Exercise directions
A line-by-line copy of the material below is required.

--- Data under study Enclosed Below ---

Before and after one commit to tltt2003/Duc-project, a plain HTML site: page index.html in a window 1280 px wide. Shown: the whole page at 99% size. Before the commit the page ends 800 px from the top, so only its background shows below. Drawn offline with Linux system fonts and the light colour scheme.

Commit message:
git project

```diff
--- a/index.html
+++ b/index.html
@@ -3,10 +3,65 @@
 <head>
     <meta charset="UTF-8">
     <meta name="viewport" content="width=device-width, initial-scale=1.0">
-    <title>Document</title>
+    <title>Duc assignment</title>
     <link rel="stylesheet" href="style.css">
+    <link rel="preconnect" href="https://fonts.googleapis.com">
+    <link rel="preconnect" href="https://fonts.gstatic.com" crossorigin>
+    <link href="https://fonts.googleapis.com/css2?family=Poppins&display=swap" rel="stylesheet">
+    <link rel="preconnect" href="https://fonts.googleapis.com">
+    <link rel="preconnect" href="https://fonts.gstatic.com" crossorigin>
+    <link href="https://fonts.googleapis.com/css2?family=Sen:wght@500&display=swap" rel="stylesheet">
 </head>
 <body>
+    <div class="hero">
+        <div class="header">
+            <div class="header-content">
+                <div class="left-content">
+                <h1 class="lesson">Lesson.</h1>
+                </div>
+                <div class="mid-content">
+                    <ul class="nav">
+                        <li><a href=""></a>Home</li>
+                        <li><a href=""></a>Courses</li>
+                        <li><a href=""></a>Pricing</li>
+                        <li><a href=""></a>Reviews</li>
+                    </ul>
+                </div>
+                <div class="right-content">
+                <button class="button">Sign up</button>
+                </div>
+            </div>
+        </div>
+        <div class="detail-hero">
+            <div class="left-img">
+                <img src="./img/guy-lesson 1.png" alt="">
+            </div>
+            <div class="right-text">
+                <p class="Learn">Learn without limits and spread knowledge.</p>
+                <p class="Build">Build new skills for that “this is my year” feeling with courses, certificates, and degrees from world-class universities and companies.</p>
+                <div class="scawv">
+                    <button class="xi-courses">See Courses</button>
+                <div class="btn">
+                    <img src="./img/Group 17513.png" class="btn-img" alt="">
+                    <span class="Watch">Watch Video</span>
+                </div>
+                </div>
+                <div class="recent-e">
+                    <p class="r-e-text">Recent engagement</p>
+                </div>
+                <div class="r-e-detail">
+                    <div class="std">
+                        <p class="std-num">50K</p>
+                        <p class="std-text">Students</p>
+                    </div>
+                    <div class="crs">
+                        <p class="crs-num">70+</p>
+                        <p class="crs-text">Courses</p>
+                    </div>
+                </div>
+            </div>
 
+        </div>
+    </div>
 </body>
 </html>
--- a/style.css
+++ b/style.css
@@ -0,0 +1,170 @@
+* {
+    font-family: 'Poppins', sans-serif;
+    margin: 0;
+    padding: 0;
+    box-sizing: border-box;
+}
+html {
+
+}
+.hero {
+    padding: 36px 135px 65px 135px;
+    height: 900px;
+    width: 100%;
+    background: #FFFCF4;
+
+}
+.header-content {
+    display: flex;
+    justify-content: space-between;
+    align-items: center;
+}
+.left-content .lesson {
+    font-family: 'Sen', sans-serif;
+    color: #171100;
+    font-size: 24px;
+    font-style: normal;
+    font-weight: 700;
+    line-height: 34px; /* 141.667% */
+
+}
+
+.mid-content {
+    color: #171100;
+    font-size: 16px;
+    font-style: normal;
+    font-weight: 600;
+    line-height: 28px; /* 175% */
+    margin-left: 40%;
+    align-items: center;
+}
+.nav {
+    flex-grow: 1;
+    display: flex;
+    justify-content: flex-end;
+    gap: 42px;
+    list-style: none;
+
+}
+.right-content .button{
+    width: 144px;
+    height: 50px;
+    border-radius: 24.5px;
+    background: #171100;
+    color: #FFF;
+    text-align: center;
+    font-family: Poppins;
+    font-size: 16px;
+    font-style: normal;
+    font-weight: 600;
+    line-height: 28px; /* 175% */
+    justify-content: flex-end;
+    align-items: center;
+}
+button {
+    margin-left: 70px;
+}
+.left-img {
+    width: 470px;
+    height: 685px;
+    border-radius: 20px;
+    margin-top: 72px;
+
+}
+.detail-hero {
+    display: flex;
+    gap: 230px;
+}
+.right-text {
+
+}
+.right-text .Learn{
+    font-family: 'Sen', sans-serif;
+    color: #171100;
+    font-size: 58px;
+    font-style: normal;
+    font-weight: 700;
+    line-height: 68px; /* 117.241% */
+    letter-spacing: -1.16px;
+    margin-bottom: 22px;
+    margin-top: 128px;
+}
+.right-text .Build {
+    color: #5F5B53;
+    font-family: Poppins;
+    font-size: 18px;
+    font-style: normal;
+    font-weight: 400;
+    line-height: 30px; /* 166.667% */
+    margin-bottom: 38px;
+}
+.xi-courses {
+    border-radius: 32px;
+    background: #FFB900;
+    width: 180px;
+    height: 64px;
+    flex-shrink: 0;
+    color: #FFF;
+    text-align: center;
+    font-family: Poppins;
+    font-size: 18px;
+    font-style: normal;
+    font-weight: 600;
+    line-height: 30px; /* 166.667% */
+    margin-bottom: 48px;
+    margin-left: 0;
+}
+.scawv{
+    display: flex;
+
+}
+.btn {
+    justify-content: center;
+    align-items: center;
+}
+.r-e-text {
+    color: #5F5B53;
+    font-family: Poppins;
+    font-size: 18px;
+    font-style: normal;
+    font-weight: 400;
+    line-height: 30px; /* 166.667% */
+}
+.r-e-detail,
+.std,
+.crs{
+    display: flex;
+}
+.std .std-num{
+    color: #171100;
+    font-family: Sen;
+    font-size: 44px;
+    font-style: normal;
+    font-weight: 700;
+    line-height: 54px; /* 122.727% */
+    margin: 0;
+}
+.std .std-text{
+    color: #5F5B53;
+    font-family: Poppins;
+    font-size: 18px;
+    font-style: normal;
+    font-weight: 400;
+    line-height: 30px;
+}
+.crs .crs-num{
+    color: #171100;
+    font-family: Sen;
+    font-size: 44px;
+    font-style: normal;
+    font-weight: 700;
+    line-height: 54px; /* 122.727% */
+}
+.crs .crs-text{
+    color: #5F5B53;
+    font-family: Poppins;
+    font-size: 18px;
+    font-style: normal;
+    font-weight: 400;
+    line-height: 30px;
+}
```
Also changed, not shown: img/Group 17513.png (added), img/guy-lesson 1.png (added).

--- End of Enclosed Data under study ---

Solution to the problem
Before and after one commit to tltt2003/Duc-project, a plain HTML site: page index.html in a window 1280 px wide. Shown: the whole page at 99% size. Before the commit the page ends 800 px from the top, so only its background shows below. Drawn offline with Linux system fonts and the light colour scheme.

Commit message:
git project

```diff
--- a/index.html
+++ b/index.html
@@ -3,10 +3,65 @@
 <head>
     <meta charset="UTF-8">
     <meta name="viewport" content="width=device-width, initial-scale=1.0">
-    <title>Document</title>
+    <title>Duc assignment</title>
     <link rel="stylesheet" href="style.css">
+    <link rel="preconnect" href="https://fonts.googleapis.com">
+    <link rel="preconnect" href="https://fonts.gstatic.com" crossorigin>
+    <link href="https://fonts.googleapis.com/css2?family=Poppins&display=swap" rel="stylesheet">
+    <link rel="preconnect" href="https://fonts.googleapis.com">
+    <link rel="preconnect" href="https://fonts.gstatic.com" crossorigin>
+    <link href="https://fonts.googleapis.com/css2?family=Sen:wght@500&display=swap" rel="stylesheet">
 </head>
 <body>
+    <div class="hero">
+        <div class="header">
+            <div class="header-content">
+                <div class="left-content">
+                <h1 class="lesson">Lesson.</h1>
+                </div>
+                <div class="mid-content">
+                    <ul class="nav">
+                        <li><a href=""></a>Home</li>
+                        <li><a href=""></a>Courses</li>
+                        <li><a href=""></a>Pricing</li>
+                        <li><a href=""></a>Reviews</li>
+                    </ul>
+                </div>
+                <div class="right-content">
+                <button class="button">Sign up</button>
+                </div>
+            </div>
+        </div>
+        <div class="detail-hero">
+            <div class="left-img">
+                <img src="./img/guy-lesson 1.png" alt="">
+            </div>
+            <div class="right-text">
+                <p class="Learn">Learn without limits and spread knowledge.</p>
+                <p class="Build">Build new skills for that “this is my year” feeling with courses, certificates, and degrees from world-class universities and companies.</p>
+                <div class="scawv">
+                    <button class="xi-courses">See Courses</button>
+                <div class="btn">
+                    <img src="./img/Group 17513.png" class="btn-img" alt="">
+                    <span class="Watch">Watch Video</span>
+                </div>
+                </div>
+                <div class="recent-e">
+                    <p class="r-e-text">Recent engagement</p>
+                </div>
+                <div class="r-e-detail">
+                    <div class="std">
+                        <p class="std-num">50K</p>
+                        <p class="std-text">Students</p>
+                    </div>
+                    <div class="crs">
+                        <p class="crs-num">70+</p>
+                        <p class="crs-text">Courses</p>
+                    </div>
+                </div>
+            </div>
 
+        </div>
+    </div>
 </body>
 </html>
--- a/style.css
+++ b/style.css
@@ -0,0 +1,170 @@
+* {
+    font-family: 'Poppins', sans-serif;
+    margin: 0;
+    padding: 0;
+    box-sizing: border-box;
+}
+html {
+
+}
+.hero {
+    padding: 36px 135px 65px 135px;
+    height: 900px;
+    width: 100%;
+    background: #FFFCF4;
+
+}
+.header-content {
+    display: flex;
+    justify-content: space-between;
+    align-items: center;
+}
+.left-content .lesson {
+    font-family: 'Sen', sans-serif;
+    color: #171100;
+    font-size: 24px;
+    font-style: normal;
+    font-weight: 700;
+    line-height: 34px; /* 141.667% */
+
+}
+
+.mid-content {
+    color: #171100;
+    font-size: 16px;
+    font-style: normal;
+    font-weight: 600;
+    line-height: 28px; /* 175% */
+    margin-left: 40%;
+    align-items: center;
+}
+.nav {
+    flex-grow: 1;
+    display: flex;
+    justify-content: flex-end;
+    gap: 42px;
+    list-style: none;
+
+}
+.right-content .button{
+    width: 144px;
+    height: 50px;
+    border-radius: 24.5px;
+    background: #171100;
+    color: #FFF;
+    text-align: center;
+    font-family: Poppins;
+    font-size: 16px;
+    font-style: normal;
+    font-weight: 600;
+    line-height: 28px; /* 175% */
+    justify-content: flex-end;
+    align-items: center;
+}
+button {
+    margin-left: 70px;
+}
+.left-img {
+    width: 470px;
+    height: 685px;
+    border-radius: 20px;
+    margin-top: 72px;
+
+}
+.detail-hero {
+    display: flex;
+    gap: 230px;
+}
+.right-text {
+
+}
+.right-text .Learn{
+    font-family: 'Sen', sans-serif;
+    color: #171100;
+    font-size: 58px;
+    font-style: normal;
+    font-weight: 700;
+    line-height: 68px; /* 117.241% */
+    letter-spacing: -1.16px;
+    margin-bottom: 22px;
+    margin-top: 128px;
+}
+.right-text .Build {
+    color: #5F5B53;
+    font-family: Poppins;
+    font-size: 18px;
+    font-style: normal;
+    font-weight: 400;
+    line-height: 30px; /* 166.667% */
+    margin-bottom: 38px;
+}
+.xi-courses {
+    border-radius: 32px;
+    background: #FFB900;
+    width: 180px;
+    height: 64px;
+    flex-shrink: 0;
+    color: #FFF;
+    text-align: center;
+    font-family: Poppins;
+    font-size: 18px;
+    font-style: normal;
+    font-weight: 600;
+    line-height: 30px; /* 166.667% */
+    margin-bottom: 48px;
+    margin-left: 0;
+}
+.scawv{
+    display: flex;
+
+}
+.btn {
+    justify-content: center;
+    align-items: center;
+}
+.r-e-text {
+    color: #5F5B53;
+    font-family: Poppins;
+    font-size: 18px;
+    font-style: normal;
+    font-weight: 400;
+    line-height: 30px; /* 166.667% */
+}
+.r-e-detail,
+.std,
+.crs{
+    display: flex;
+}
+.std .std-num{
+    color: #171100;
+    font-family: Sen;
+    font-size: 44px;
+    font-style: normal;
+    font-weight: 700;
+    line-height: 54px; /* 122.727% */
+    margin: 0;
+}
+.std .std-text{
+    color: #5F5B53;
+    font-family: Poppins;
+    font-size: 18px;
+    font-style: normal;
+    font-weight: 400;
+    line-height: 30px;
+}
+.crs .crs-num{
+    color: #171100;
+    font-family: Sen;
+    font-size: 44px;
+    font-style: normal;
+    font-weight: 700;
+    line-height: 54px; /* 122.727% */
+}
+.crs .crs-text{
+    color: #5F5B53;
+    font-family: Poppins;
+    font-size: 18px;
+    font-style: normal;
+    font-weight: 400;
+    line-height: 30px;
+}
```
Also changed, not shown: img/Group 17513.png (added), img/guy-lesson 1.png (added).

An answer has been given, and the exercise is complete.